• **PROMPT**
For the entries below, state how many lines include the string "width", and write nothing besides that number.

• **Code change snippets**
┌──

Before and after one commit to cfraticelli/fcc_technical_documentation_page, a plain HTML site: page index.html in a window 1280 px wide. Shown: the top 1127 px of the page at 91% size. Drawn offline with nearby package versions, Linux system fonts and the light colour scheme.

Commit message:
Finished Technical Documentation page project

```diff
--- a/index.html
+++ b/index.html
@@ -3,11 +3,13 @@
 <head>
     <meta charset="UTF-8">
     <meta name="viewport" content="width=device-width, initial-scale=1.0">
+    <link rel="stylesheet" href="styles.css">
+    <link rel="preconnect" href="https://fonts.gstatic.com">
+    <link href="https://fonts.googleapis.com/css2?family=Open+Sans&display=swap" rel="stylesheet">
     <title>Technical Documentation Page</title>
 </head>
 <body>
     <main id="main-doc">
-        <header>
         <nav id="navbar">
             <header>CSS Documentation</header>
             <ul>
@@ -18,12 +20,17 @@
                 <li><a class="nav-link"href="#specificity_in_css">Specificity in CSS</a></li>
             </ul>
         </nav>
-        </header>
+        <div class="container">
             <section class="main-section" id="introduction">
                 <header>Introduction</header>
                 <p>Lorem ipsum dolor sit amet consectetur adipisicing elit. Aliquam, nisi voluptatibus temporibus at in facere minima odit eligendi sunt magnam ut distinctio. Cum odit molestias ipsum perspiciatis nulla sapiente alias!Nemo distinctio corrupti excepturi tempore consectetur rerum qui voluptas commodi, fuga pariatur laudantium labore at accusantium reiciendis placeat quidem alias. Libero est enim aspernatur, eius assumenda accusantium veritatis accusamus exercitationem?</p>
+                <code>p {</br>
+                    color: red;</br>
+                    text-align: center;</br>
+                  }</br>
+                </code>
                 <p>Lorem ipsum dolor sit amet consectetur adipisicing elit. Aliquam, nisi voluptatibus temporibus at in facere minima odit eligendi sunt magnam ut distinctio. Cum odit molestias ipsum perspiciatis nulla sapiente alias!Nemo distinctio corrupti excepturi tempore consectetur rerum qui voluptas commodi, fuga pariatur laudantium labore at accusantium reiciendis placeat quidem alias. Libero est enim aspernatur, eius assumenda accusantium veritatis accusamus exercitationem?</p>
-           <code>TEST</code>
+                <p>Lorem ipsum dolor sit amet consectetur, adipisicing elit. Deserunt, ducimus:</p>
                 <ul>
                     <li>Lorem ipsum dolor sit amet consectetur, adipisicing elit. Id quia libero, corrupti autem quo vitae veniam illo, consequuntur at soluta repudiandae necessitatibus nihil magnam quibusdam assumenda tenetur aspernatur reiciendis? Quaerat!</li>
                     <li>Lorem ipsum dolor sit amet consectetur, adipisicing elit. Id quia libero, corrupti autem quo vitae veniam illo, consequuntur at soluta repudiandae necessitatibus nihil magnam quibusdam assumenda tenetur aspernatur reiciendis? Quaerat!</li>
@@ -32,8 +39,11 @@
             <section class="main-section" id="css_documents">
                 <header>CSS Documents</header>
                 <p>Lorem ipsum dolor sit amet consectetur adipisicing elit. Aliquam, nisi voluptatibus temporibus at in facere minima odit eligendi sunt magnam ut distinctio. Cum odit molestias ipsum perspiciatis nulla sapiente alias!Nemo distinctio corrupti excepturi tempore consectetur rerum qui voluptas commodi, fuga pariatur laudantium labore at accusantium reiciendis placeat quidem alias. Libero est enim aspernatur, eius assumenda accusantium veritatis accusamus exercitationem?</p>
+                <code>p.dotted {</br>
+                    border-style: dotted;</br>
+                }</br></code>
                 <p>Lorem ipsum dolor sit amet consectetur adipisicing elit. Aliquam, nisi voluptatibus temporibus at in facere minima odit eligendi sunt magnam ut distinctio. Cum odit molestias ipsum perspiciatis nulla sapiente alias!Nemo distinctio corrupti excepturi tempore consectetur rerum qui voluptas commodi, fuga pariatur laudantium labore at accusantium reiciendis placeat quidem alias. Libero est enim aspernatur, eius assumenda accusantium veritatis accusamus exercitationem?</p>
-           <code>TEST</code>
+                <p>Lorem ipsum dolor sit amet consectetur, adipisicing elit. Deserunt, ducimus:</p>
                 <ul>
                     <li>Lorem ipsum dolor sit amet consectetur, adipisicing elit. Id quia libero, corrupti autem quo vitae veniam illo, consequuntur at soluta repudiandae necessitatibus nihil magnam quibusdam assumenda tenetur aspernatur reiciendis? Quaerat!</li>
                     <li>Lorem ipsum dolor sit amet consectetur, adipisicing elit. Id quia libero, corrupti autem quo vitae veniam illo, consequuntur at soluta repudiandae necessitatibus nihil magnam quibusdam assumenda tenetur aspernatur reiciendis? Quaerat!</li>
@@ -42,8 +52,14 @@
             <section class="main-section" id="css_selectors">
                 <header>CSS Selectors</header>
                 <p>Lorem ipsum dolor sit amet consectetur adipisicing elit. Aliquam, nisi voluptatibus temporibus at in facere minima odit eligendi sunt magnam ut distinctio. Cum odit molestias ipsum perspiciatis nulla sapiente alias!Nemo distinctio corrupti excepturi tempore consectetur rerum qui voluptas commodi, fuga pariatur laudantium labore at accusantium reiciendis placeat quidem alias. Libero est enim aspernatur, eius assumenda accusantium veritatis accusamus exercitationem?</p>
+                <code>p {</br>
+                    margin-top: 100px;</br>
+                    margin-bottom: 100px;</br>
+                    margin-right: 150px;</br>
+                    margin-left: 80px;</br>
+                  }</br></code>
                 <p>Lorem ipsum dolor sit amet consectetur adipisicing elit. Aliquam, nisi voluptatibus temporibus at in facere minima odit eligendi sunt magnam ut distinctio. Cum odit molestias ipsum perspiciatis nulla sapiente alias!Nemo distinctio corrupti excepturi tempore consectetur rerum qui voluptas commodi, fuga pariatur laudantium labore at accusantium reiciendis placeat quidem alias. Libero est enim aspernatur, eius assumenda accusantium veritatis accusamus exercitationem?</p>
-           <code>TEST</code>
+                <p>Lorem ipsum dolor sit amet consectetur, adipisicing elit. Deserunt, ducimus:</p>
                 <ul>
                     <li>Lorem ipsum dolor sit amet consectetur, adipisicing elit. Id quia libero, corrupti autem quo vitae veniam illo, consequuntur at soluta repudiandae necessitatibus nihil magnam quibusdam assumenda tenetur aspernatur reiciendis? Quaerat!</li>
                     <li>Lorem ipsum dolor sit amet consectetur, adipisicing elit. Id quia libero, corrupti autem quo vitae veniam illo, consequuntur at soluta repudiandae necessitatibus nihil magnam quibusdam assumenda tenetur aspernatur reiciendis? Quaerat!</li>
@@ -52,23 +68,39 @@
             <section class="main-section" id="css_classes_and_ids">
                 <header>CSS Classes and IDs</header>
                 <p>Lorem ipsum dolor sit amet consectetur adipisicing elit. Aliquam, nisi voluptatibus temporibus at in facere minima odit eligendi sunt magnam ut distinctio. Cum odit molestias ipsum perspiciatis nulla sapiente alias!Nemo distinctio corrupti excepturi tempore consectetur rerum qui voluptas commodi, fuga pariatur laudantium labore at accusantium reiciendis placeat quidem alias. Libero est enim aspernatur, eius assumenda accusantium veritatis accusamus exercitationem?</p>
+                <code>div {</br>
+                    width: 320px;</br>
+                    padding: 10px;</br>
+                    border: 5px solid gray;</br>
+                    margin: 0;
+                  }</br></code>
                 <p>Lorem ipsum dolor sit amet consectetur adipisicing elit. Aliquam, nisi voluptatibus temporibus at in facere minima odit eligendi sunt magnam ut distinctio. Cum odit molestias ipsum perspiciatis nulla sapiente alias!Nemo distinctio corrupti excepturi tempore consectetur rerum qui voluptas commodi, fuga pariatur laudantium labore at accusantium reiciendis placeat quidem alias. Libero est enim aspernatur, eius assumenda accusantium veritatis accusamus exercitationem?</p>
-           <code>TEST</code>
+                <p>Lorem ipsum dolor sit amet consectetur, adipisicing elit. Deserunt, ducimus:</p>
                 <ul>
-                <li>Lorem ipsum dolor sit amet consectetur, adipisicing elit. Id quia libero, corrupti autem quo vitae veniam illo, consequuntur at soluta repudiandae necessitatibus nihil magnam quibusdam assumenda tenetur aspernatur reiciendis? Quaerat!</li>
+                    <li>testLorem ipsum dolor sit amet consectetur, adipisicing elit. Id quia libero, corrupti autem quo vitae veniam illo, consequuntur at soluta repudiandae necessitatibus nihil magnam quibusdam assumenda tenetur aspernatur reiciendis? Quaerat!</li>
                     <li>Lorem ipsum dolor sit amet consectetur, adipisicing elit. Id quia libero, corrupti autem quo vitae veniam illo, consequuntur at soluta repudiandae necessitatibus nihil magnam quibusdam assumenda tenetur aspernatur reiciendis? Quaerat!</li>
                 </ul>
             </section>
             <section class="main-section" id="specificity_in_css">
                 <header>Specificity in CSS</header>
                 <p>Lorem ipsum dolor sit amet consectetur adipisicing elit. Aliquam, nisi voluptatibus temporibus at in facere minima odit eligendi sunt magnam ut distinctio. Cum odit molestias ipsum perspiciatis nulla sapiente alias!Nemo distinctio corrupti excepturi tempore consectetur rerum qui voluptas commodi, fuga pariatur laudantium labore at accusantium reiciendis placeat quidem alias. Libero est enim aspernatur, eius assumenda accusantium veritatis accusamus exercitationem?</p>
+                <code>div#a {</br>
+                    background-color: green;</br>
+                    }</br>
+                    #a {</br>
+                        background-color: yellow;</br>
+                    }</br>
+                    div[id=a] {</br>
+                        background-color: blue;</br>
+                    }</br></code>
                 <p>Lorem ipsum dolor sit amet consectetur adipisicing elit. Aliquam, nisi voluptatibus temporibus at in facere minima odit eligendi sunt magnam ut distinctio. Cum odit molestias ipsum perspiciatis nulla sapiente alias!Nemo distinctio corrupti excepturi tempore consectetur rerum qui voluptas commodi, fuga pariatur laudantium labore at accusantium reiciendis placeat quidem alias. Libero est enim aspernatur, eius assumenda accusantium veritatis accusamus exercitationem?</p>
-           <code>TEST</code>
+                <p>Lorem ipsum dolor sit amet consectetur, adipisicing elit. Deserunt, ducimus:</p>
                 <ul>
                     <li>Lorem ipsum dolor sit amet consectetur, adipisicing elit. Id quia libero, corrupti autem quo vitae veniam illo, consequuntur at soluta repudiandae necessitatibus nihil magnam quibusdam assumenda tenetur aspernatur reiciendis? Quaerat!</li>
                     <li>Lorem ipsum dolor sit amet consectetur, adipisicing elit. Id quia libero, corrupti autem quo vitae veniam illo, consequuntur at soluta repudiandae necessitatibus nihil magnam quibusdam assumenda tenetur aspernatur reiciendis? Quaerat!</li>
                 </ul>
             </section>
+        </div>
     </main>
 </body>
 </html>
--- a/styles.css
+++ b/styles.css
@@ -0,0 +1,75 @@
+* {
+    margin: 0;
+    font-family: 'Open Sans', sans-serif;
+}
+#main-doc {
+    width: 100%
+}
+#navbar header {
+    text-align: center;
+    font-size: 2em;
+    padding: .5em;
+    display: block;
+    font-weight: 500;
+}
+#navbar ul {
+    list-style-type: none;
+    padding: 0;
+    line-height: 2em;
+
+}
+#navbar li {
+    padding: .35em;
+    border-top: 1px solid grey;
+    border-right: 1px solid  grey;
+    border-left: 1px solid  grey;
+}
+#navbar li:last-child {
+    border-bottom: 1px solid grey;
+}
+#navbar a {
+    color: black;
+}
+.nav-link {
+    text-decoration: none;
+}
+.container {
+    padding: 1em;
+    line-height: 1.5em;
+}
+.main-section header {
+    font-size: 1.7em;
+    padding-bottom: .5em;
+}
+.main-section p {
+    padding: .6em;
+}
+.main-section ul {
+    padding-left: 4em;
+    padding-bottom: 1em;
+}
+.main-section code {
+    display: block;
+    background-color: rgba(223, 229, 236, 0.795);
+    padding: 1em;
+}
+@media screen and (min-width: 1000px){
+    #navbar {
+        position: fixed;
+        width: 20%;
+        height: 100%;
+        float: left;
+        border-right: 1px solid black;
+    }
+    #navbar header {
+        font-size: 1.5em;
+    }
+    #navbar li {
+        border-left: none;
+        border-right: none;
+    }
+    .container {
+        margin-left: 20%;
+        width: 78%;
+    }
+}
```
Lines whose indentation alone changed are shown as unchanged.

└──

• **ANSWER BOX**
6